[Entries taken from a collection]
......

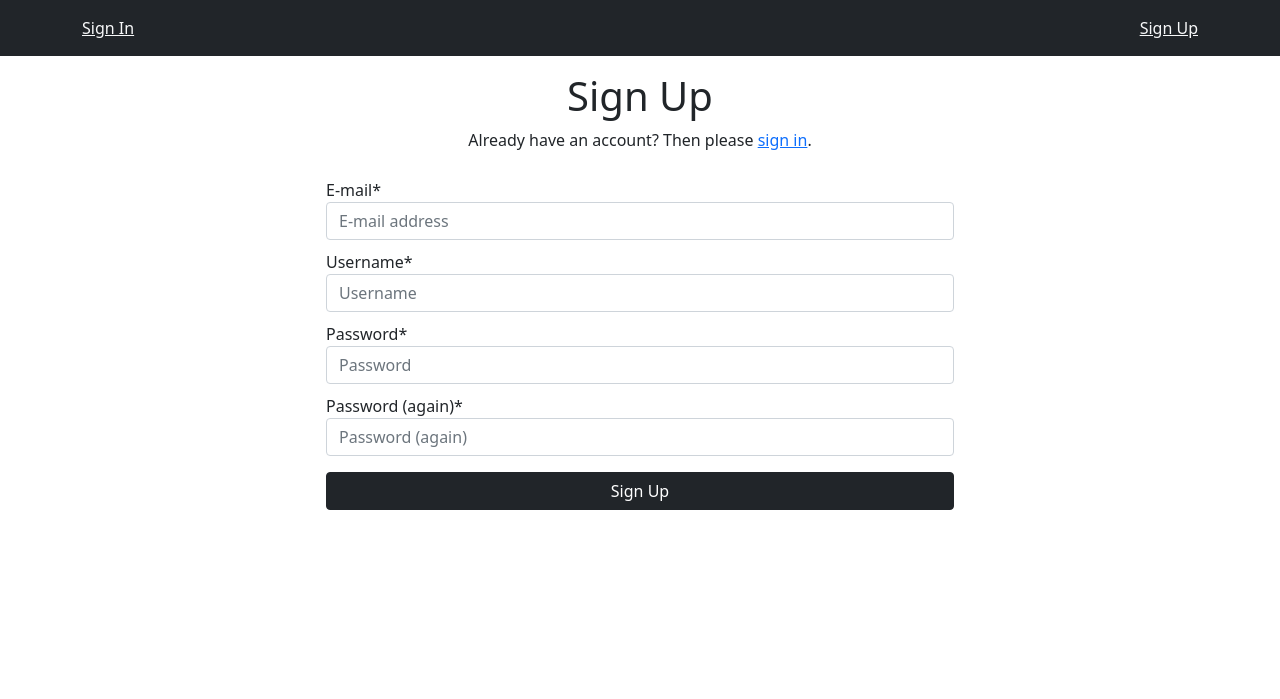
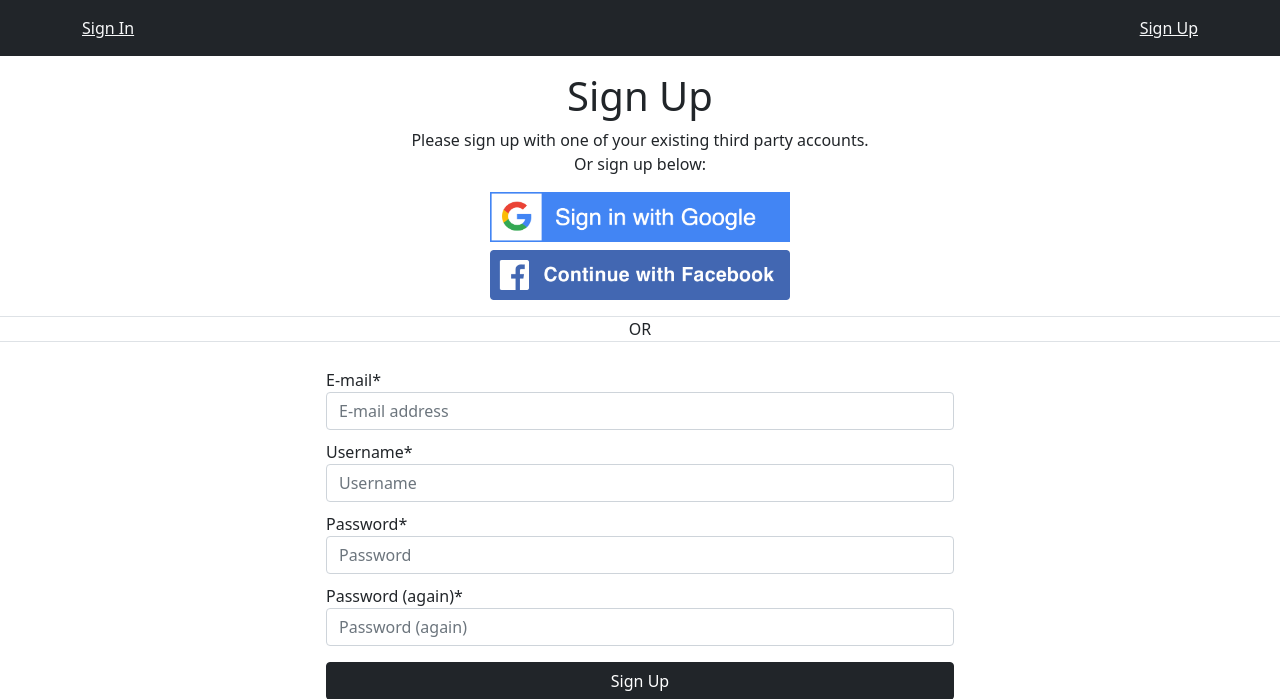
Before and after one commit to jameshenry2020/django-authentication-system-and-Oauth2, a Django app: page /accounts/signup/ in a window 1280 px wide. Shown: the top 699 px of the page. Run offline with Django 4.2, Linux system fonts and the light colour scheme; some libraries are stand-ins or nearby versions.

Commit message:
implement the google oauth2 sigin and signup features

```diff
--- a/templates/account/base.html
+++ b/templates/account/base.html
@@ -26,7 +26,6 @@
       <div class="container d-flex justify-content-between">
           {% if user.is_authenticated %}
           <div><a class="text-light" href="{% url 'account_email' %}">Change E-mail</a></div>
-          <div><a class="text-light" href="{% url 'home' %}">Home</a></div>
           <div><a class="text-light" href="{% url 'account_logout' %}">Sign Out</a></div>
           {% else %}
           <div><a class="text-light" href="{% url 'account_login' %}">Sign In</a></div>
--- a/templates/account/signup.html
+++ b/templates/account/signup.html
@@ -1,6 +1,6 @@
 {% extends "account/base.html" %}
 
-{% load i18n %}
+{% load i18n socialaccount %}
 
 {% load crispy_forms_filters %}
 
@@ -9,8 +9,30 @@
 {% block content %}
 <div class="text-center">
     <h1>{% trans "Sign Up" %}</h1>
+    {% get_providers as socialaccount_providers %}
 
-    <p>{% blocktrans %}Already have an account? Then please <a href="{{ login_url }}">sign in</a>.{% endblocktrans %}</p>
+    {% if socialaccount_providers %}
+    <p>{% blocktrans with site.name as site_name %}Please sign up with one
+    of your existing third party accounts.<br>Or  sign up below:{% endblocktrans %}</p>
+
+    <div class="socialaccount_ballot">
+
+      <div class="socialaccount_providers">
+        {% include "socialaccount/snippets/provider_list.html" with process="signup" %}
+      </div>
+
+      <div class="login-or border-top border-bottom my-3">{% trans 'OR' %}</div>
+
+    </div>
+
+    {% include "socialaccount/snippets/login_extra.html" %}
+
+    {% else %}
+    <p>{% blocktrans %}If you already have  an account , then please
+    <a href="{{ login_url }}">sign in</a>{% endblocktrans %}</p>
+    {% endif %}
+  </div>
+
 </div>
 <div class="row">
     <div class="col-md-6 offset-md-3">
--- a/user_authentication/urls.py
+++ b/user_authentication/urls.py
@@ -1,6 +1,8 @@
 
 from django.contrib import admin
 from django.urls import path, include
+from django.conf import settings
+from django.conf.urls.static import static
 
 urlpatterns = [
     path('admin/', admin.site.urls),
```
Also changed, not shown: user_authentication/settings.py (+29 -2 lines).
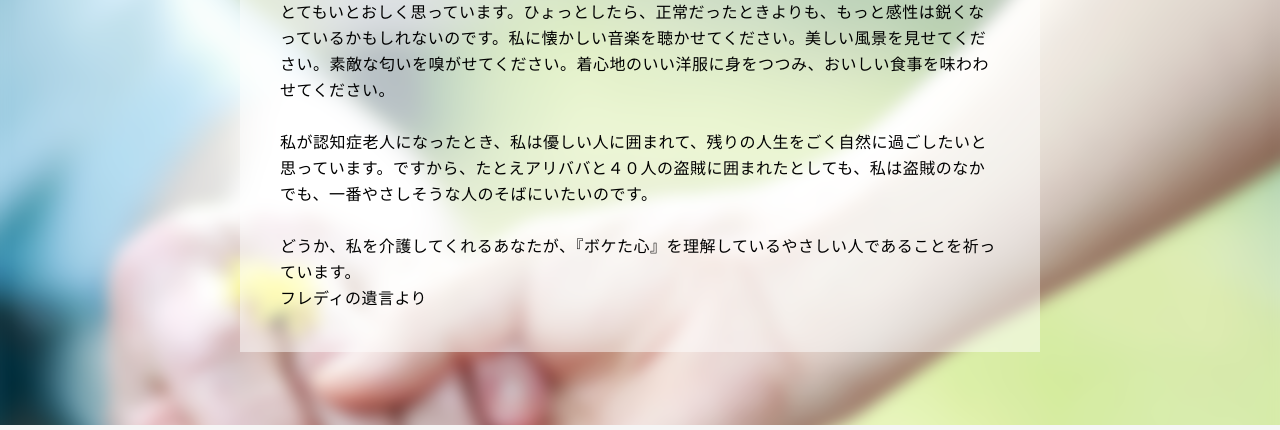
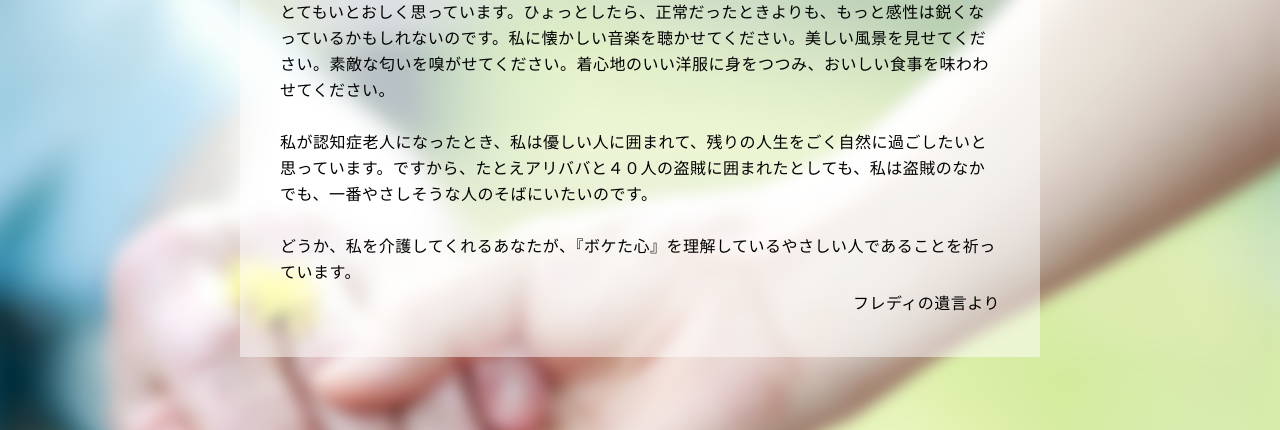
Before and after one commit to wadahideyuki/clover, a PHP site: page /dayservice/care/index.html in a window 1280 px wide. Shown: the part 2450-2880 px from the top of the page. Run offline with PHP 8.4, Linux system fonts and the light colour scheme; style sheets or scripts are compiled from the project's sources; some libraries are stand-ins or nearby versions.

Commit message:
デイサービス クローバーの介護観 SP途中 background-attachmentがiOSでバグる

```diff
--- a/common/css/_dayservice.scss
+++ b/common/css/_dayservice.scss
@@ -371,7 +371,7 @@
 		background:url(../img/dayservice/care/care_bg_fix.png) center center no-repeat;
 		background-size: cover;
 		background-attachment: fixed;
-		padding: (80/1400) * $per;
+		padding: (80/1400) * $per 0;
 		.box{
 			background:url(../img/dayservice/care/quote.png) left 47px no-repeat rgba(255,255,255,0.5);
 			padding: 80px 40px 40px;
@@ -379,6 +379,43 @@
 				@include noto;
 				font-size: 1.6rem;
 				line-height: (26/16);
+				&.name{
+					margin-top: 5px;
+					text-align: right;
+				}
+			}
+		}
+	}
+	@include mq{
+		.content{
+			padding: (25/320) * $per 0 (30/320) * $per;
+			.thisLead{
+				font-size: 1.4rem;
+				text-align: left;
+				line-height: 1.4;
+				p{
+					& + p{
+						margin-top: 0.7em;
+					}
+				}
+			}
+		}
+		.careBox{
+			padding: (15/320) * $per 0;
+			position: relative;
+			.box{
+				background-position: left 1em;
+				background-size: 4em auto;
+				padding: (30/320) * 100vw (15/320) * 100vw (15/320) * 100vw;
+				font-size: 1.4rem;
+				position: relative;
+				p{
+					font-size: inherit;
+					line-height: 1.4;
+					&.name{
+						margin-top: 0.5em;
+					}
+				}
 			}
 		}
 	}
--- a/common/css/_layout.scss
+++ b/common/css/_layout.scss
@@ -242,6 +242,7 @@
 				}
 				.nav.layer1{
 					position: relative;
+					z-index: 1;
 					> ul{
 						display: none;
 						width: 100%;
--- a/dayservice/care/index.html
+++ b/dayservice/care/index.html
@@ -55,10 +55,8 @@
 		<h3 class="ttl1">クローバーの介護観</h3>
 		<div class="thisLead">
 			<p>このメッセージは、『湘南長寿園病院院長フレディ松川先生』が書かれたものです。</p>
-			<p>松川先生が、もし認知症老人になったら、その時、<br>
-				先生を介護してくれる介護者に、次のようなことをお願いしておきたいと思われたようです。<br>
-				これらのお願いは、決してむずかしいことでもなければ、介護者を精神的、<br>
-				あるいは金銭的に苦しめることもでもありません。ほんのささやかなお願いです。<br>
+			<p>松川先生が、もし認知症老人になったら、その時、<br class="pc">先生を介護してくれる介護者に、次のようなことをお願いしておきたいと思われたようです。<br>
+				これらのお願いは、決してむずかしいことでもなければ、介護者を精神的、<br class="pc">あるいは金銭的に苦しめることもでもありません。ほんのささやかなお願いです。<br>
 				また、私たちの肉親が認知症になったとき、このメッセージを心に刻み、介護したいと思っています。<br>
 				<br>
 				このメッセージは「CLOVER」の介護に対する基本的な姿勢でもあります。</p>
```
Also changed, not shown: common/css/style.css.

......

Prompt | Search the records for the word "size". Copy each line where it appears.

The answer |
 		background-size: cover;
 				font-size: 1.6rem;
+				font-size: 1.4rem;
+				background-size: 4em auto;
+				font-size: 1.4rem;
+					font-size: inherit;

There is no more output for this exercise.